Task description:
Every line below that mentions the word "components" should be copied out.

[Dataset excerpts]

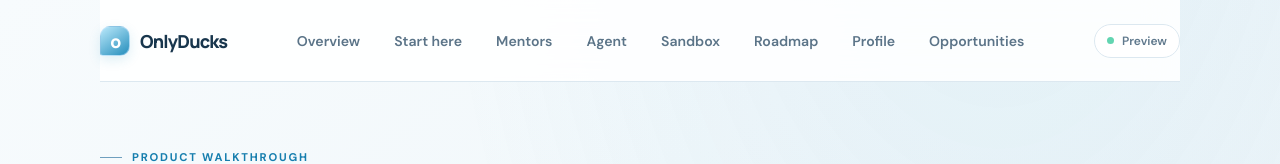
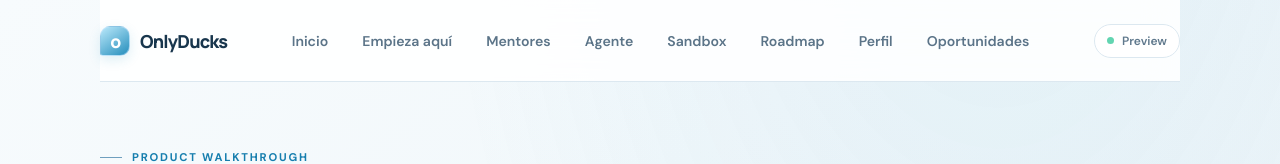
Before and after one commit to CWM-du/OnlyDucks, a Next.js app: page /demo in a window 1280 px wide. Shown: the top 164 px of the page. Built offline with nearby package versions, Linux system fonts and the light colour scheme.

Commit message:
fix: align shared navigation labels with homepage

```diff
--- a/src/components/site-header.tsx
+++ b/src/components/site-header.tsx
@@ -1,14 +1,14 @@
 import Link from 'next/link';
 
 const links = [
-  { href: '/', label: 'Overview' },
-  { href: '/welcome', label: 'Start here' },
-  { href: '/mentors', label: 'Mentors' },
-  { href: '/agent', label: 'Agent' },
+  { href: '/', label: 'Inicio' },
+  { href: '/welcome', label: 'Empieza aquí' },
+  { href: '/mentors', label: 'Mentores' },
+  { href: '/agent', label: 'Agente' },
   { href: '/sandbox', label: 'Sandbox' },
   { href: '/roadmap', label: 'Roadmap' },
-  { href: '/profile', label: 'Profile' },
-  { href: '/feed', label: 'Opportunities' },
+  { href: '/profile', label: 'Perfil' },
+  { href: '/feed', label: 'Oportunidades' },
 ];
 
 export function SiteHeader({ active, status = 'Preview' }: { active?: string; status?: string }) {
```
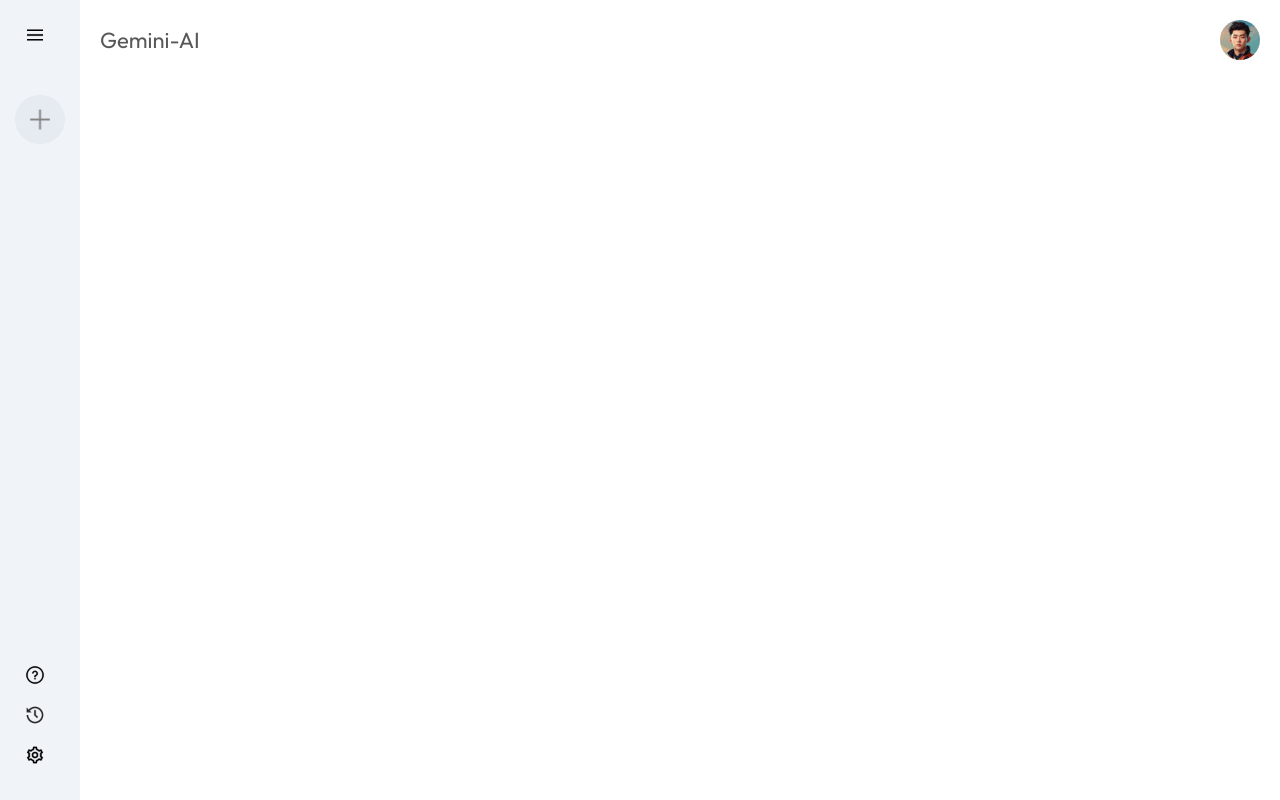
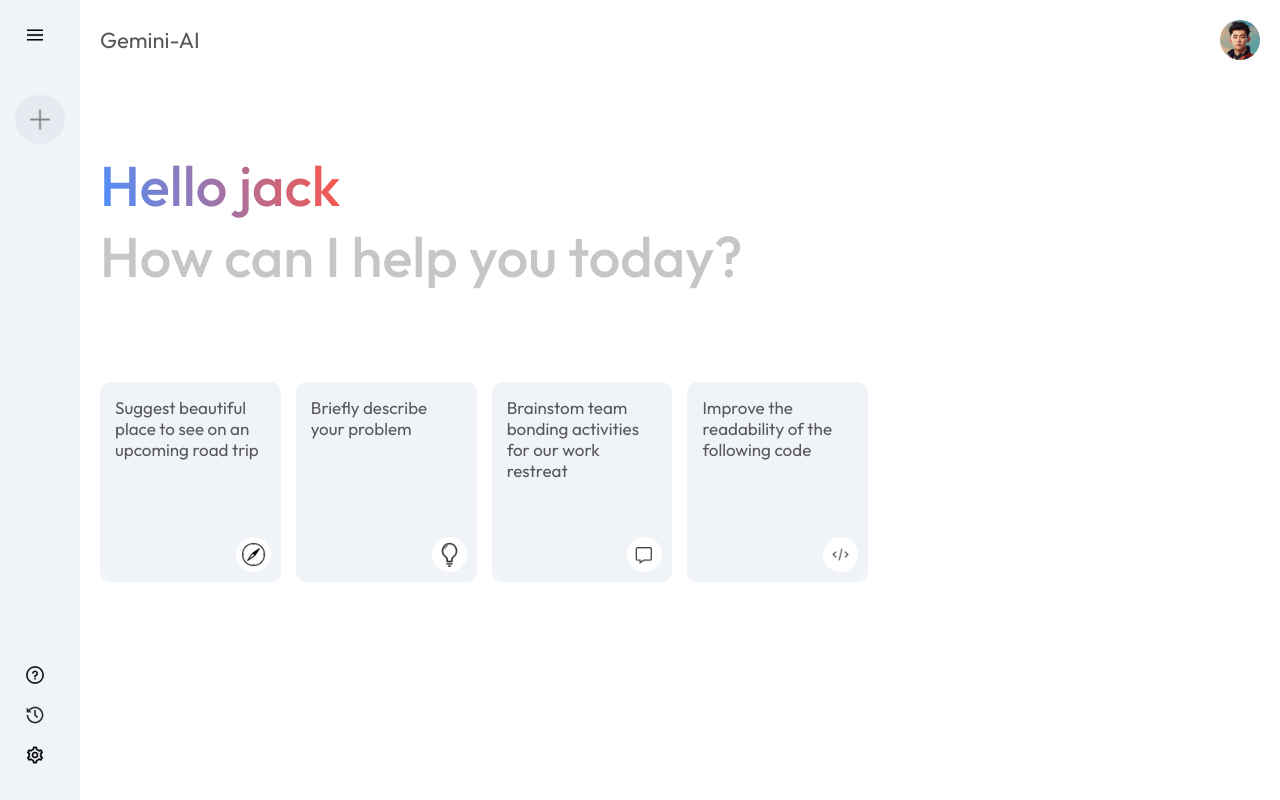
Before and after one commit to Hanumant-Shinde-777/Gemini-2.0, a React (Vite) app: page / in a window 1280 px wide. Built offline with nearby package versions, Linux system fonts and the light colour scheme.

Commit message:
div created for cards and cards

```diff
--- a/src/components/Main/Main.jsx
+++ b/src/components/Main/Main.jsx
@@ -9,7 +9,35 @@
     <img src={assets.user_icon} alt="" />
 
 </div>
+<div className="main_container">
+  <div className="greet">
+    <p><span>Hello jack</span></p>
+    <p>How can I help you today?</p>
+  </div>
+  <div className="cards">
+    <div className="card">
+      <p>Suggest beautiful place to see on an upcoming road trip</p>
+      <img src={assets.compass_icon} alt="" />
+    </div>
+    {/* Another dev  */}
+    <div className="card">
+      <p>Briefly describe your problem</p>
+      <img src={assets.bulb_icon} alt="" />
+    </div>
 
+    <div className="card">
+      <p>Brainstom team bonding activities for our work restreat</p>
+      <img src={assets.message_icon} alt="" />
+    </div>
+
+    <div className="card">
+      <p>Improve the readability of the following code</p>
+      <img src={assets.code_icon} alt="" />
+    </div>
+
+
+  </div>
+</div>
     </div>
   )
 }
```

Answer section:
--- a/src/components/site-header.tsx
+++ b/src/components/site-header.tsx
--- a/src/components/Main/Main.jsx
+++ b/src/components/Main/Main.jsx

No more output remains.